According to a review article published in the journal Nutrients, it is important to consider overall caloric intake when considering protein intake for elderly individuals. According to these researchers, our basal metabolic rate (BMR) decreases as we age, which is associated with decreased muscle mass and increased fat mass, suggesting that our caloric intake should decrease as we age. This should be considered when choosing protein sources to include in one’s diet. These authors state, “When the energy content of the protein source is accounted for, the caloric intake needed to meet the essential amino acid requirements from plant sources of protein is considerably higher than the caloric intake from animal sources of protein. This is important to consider since obesity, especially with aging, is a major public health concern. Obesity is the most predominant factor limiting mobility in the elderly.”3
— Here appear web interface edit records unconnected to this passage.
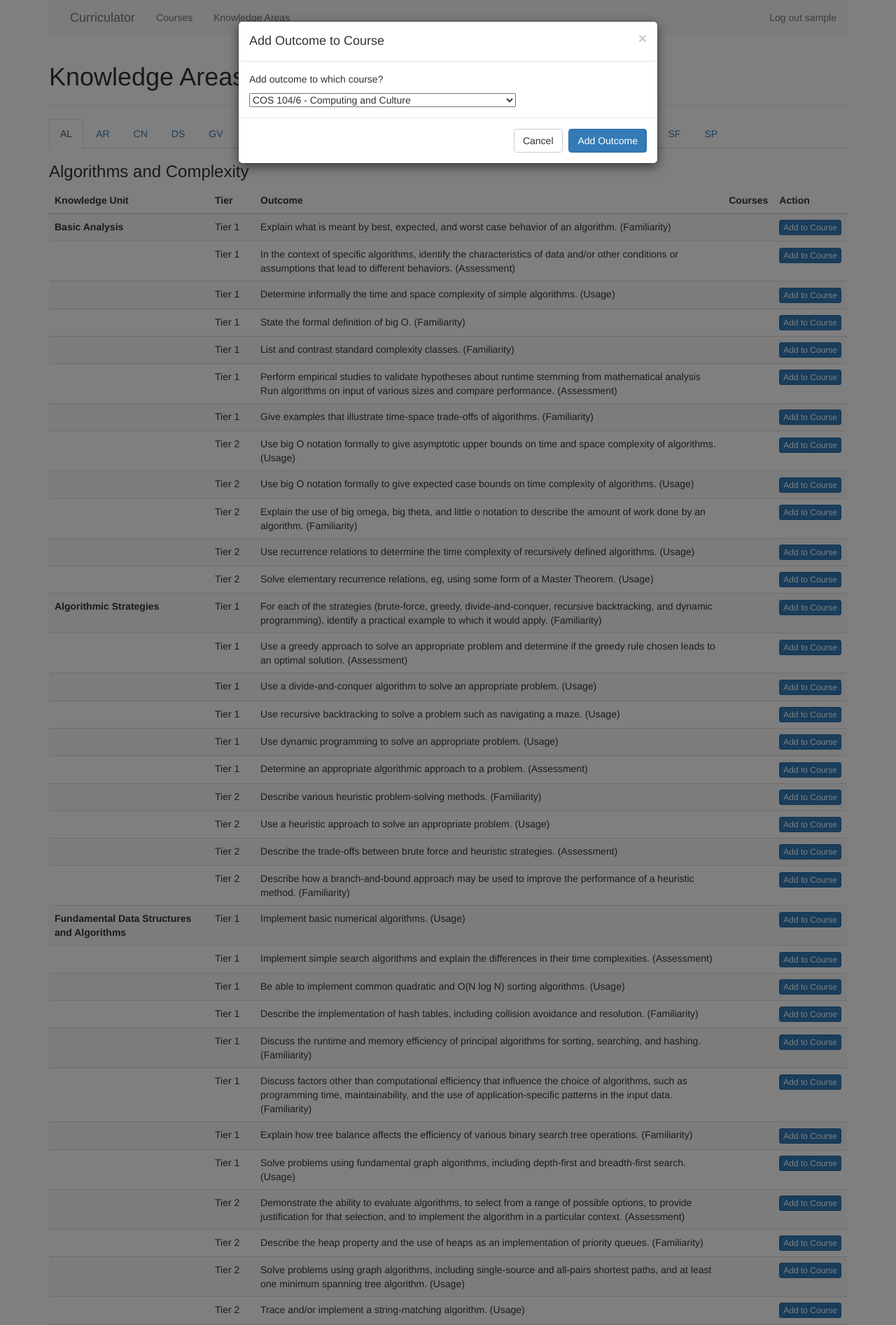
After one commit to nurkkala/curriculator, a Django app: page /cs2013/know-area/1/ in a window 1280 px wide, after a click on "Add to Course". The commit adds this page. Shown: the top 1893 px of the page at 70% size. Run offline with Django 3.2, Linux system fonts and the light colour scheme; the visitor is signed in with stand-in values (Sample User, id 1); data comes from the database, SQL or seed files in the repository; both versions use the stored data as it was after the commit; data that the repository does not hold is empty; some libraries are stand-ins or nearby versions.

Commit message:
Get adding a course to an outcome to work

```diff
--- a/cs2013/models.py
+++ b/cs2013/models.py
@@ -10,6 +10,12 @@ class KnowledgeArea(models.Model):
 
     def __unicode__(self):
         return self.name
+
+    def all_outcomes(self):
+        return LearningOutcome.objects \
+                              .filter(knowledge_unit__knowledge_area=self) \
+                              .order_by('knowledge_unit', 'seq')
+
 
     def tier_n_outcomes(self, n):
         return LearningOutcome.objects \
@@ -48,6 +54,9 @@ class LearningOutcome(models.Model):
     def __unicode__(self):
         return self.description
 
+    def knowledge_area(self):
+        return self.knowledge_unit.knowledge_area
+
 
 class Course(models.Model):
     designation = models.CharField(max_length=256)
@@ -65,3 +74,6 @@ class Course(models.Model):
     def sorted_outcomes(self):
         return self.learning_outcomes.order_by('knowledge_unit',
                                                'knowledge_unit__knowledge_area').all()
+
+    def unbreakable_designation(self):
+        return self.designation.replace(' ', '&nbsp;')
--- /dev/null
+++ b/cs2013/static/js/know_areas.js
@@ -0,0 +1,41 @@
+// Javascript for the Knowledge Areas page
+
+function getCookie(name) {
+  var cookieValue = null;
+  if (document.cookie && document.cookie != '') {
+    var cookies = document.cookie.split(';');
+    for (var i = 0; i < cookies.length; i++) {
+      var cookie = jQuery.trim(cookies[i]);
+      // Does this cookie string begin with the name we want?
+      if (cookie.substring(0, name.length + 1) == (name + '=')) {
+        cookieValue = decodeURIComponent(cookie.substring(name.length + 1));
+        break;
+      }
+    }
+  }
+  return cookieValue;
+}
+
+(function(){
+  var course_pk = undefined;
+  var outcome_pk = undefined;
+
+  $('#add-outcome-to-course').on('show.bs.modal', function(e) {
+    outcome_pk = e.relatedTarget.dataset.outcome;
+  });
+
+  $('#add-button').click(function(e) {
+    course_pk = $('#chosen-course option:selected')[0].value;
+    console.log("Course %o gets outcome %o", course_pk, outcome_pk);
+
+    $.post("/cs2013/add-outcome/",
+	   { course_pk: course_pk,
+	     outcome_pk: outcome_pk,
+	     csrfmiddlewaretoken: getCookie('csrftoken') },
+	  function() {
+	    $('#add-outcome-to-course').modal('hide');
+	    location.reload();
+	  });
+
+  });
+}());
--- a/cs2013/templates/cs2013/base.html
+++ b/cs2013/templates/cs2013/base.html
@@ -26,10 +26,10 @@
 	  </div>
           <ul class="nav navbar-nav">
 	    <li>
-	      <a href="{% url 'all-courses' %}">All Courses</a>
+	      <a href="{% url 'all-courses' %}">Courses</a>
 	    </li>
 	    <li>
-	      <a href="{% url 'all-outcomes' %}">All Outcomes</a>
+	      <a href="{% url 'know-area' 1 %}">Knowledge Areas</a>
 	    </li>
           </ul>
           <ul class="nav navbar-nav navbar-right">
@@ -53,5 +53,10 @@
     <script src="https://ajax.googleapis.com/ajax/libs/jquery/1.11.0/jquery.min.js"></script>
     <!-- Latest compiled and minified JavaScript -->
     <script src="//netdna.bootstrapcdn.com/bootstrap/3.1.1/js/bootstrap.min.js"></script>
+
+    {% block extra-javascript %}
+    <!-- Extra Javascript -->
+    {% endblock %}
+
   </body>
 </html>
--- /dev/null
+++ b/cs2013/templates/cs2013/know_areas.html
@@ -0,0 +1,83 @@
+{% extends "cs2013/base.html" %}
+{% load static %}
+
+{% block title %}All Outcomes{% endblock %}
+
+{% block extra-javascript %}
+  <script src="{% static 'js/know_areas.js' %}"></script>
+{% endblock %}
+
+{% block content %}
+  <div class="page-header">
+    <h1>Knowledge Areas</h1>
+  </div>
+
+  <ul class="nav nav-tabs">
+    {% for area in all_areas %}
+      <li {% ifequal area.pk selected_area.pk %}class="active"{% endifequal %}>
+	<a href="{% url 'know-area' area.pk %}"
+	   data-toggle="tooltip" title="{{ area.name }}">{{ area.abbreviation }}</a>
+      </li>
+    {% endfor %}
+  </ul>
+
+  <h3>{{ selected_area }}</h3>
+
+  <div id="add-outcome-to-course" class="modal">
+    <div class="modal-dialog">
+      <div class="modal-content">
+	<div class="modal-header">
+          <button type="button" class="close" data-dismiss="modal">&times;</button>
+          <h4 class="modal-title">Add Outcome to Course</h4>
+	</div>
+	<div class="modal-body">
+	  <p>Add outcome to which course?</p>
+	  <select id="chosen-course">
+	    {% for course in all_courses %}
+	      <option value="{{ course.pk }}">{{ course }}</option>
+	    {% endfor %}
+	  </select>
+	</div>
+	<div class="modal-footer">
+          <button type="button" class="btn btn-default" data-dismiss="modal">Cancel</button>
+          <button type="button" class="btn btn-primary" id="add-button">Add Outcome</button>
+	</div>
+      </div>
+    </div>
+  </div>
+
+  <table class="table table-striped table-hover">
+    <thead>
+      <tr>
+        <th>Knowledge Unit</th>
+	<th>Tier</th>
+        <th>Outcome</th>
+        <th>Courses</th>
+	<th>Action</th>
+      </tr>
+    </thead>
+    <tbody>
+      {% for outcome in selected_area.all_outcomes %}
+	<tr>
+          <th>{% ifchanged %}{{ outcome.knowledge_unit }}{% endifchanged %}</th>
+	  <td>{{ outcome.get_tier_display }}</td>
+          <td>{{ outcome }} ({{ outcome.get_mastery_level_display }})</td>
+          <td>
+	    {% for course in outcome.courses.all %}
+              <a href="{% url 'course-details' course.pk %}">
+		{{ course.unbreakable_designation|safe }}</a>
+	    {% endfor %}
+	  </td>
+	  <td>
+	    <button class="btn btn-primary btn-xs"
+		    data-outcome="{{ outcome.pk }}"
+		    data-toggle="modal"
+		    data-target="#add-outcome-to-course">Add to Course</button>
+	  </td>
+	</tr>
+      {% endfor %}
+    </tbody>
+
+
+
+{% endblock %}
--- a/cs2013/templates/cs2013/outcomes.html
+++ b/cs2013/templates/cs2013/outcomes.html
@@ -22,7 +22,7 @@
 
   <h2>{{ know_area }} - Tier {{ tier }}</h2>
 
-  <form role="form" method="post" action="{% url 'outcomes' course.pk page %}">
+  <form role="form" method="post" action="{% url 'course-outcomes' course.pk page %}">
     {% csrf_token %}
     <table class="table table-striped table-hover">
       <thead>
--- a/cs2013/urls.py
+++ b/cs2013/urls.py
@@ -2,8 +2,15 @@ from django.conf.urls import patterns, url
 
 urlpatterns = patterns(
     'cs2013.views',
-    url(r'^all-outcomes', 'all_outcomes', name='all-outcomes'),
-    url(r'^course-outcomes/(?P<course_pk>\d+)/(?P<page>\d+)/$', 'course_outcomes', name='course-outcomes'),
-    url(r'^course-details/(?P<course_pk>\d+)/$', 'course_details', name='course-details'),
-    url(r'^remove/(?P<course_pk>\d+)/(?P<outcome_pk>\d+)/$', 'remove_outcome', name='remove-outcome'),
+    url(r'^course-details/(?P<course_pk>\d+)/$',
+        'course_details', name='course-details'),
+    url(r'^course-outcomes/(?P<course_pk>\d+)/(?P<page>\d+)/$',
+        'course_outcomes', name='course-outcomes'),
+
+    url(r'^know-area/(?P<area_pk>\d+)/$',
+        'know_area', name='know-area'),
+
+    url(r'^remove-outcome/(?P<course_pk>\d+)/(?P<outcome_pk>\d+)/$',
+        'remove_outcome', name='remove-outcome'),
+    url(r'^add-outcome/$', 'add_outcome', name='add-outcome'),
 )
--- a/cs2013/views.py
+++ b/cs2013/views.py
@@ -11,8 +11,11 @@ def home(request):
                   { 'courses': Course.objects.all() })
 
 @login_required
-def all_outcomes(request):
-    return render(request, 'cs2013/all_outcomes.html')
+def know_area(request, area_pk):
+    return render(request, 'cs2013/know_areas.html',
+                  { 'all_areas': KnowledgeArea.objects.all(),
+                    'selected_area': KnowledgeArea.objects.get(pk=area_pk),
+                    'all_courses': Course.objects.all() })
 
 @login_required
 def course_outcomes(request, course_pk, page):
@@ -31,7 +34,7 @@ def course_outcomes(request, course_pk, page):
         if page == page_count:
             course.completed = True
             course.save()
-            return redirect('home')
+            return redirect('all-courses')
         else:
             page += 1
 
@@ -60,4 +63,16 @@ def remove_outcome(request, course_pk, outcome_pk):
     course = Course.objects.get(pk=course_pk)
     outcome = LearningOutcome.objects.get(pk=outcome_pk)
     course.learning_outcomes.remove(outcome)
-    return redirect('details', course_pk)
+    return redirect('course-details', course_pk)
+
+def add_outcome(request):
+    course_pk = request.POST['course_pk']
+    outcome_pk = request.POST['outcome_pk']
+    print "PKS", course_pk, outcome_pk
+
+    course = Course.objects.get(pk=course_pk)
+    outcome = LearningOutcome.objects.get(pk=outcome_pk)
+    print "CO", course, outcome
+
+    course.learning_outcomes.add(outcome)
+    return redirect('course-details', course_pk)
--- a/curriculator/urls.py
+++ b/curriculator/urls.py
@@ -8,8 +8,10 @@ urlpatterns = patterns(
     url(r'^$', 'cs2013.views.home', name='all-courses'),
     url(r'^cs2013/', include('cs2013.urls')),
 
-    url(r'^accounts/login/$', 'django.contrib.auth.views.login', name='login'),
-    url(r'^accounts/logout/$', 'django.contrib.auth.views.logout', kwargs={ 'next_page': '/' }, name='logout'),
+    url(r'^accounts/login/$', 'django.contrib.auth.views.login',
+        name='login'),
+    url(r'^accounts/logout/$', 'django.contrib.auth.views.logout',
+        kwargs={ 'next_page': '/' }, name='logout'),
 
     url(r'^admin/', include(admin.site.urls))
 )
```
Also changed, not shown: cs2013/templates/cs2013/details.html (+11 -4 lines), cs2013/fixtures/initial_data.json.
High Protein, Low-fat Foods to Add to Your Diet
The following foods are good sources of protein without a lot of fat:6
- White-fleshed fish (e.g., cod, haddock, grouper, halibut, bass, tilapia
- Plain nonfat Greek yogurt
- Beans, peas, and lentils
- Skinless white-meat poultry
- Low-fat cottage cheese
- Skim milk (nonfat)
- Pork loin
- Egg whites
Please consult with your physician or a certified dietitian/nutritionist to determine the right amount of protein you need in your diet.
1. Van De Walle G. 9 important functions of protein in your body. 15 Feb 2023. Healthline website. https://www.healthline.com/nutrition/functions-of-protein#TOC_TITLE_HDR_9. Accessed 15 Mar 2023.
2. Food and Nutrition Board. Dietary Reference Intakes (DRI) for energy, carbohydrate, fiber, fat, fatty acids, cholesterol, protein, and amino acids. Institute of Medicine of the National Academies. Washington, DC: National Academies Press. 2005;589.
3. Baum JI, Kim IY, Wolfe RR. Protein consumption and the elderly: what is the optimal level of intake? Nutrients. 2016; 8(6):359.
4. Coelho-Junior HJ, Calvani R, Azzolino D, et al. Protein intake and sarcopenia in older adults: a systematic review and meta-analysis. Int J Environ Res Public Health. 2022;19(14):8718.
5. Krok-Schoen JL, Archdeacon Price A, Luo M, et al. Low dietary protein intakes and associated dietary patterns and functional limitations in an aging population: a NHANES analysis. J Nutr Health Aging. 2019;23:338–347.
6. DiGiacinto J, McCulloch M. Top 13 lean protein foods. 22 Feb 2023. Healthline website. https://www.healthline.com/nutrition/lean-protein-foods. Accessed 15 Mar 2023.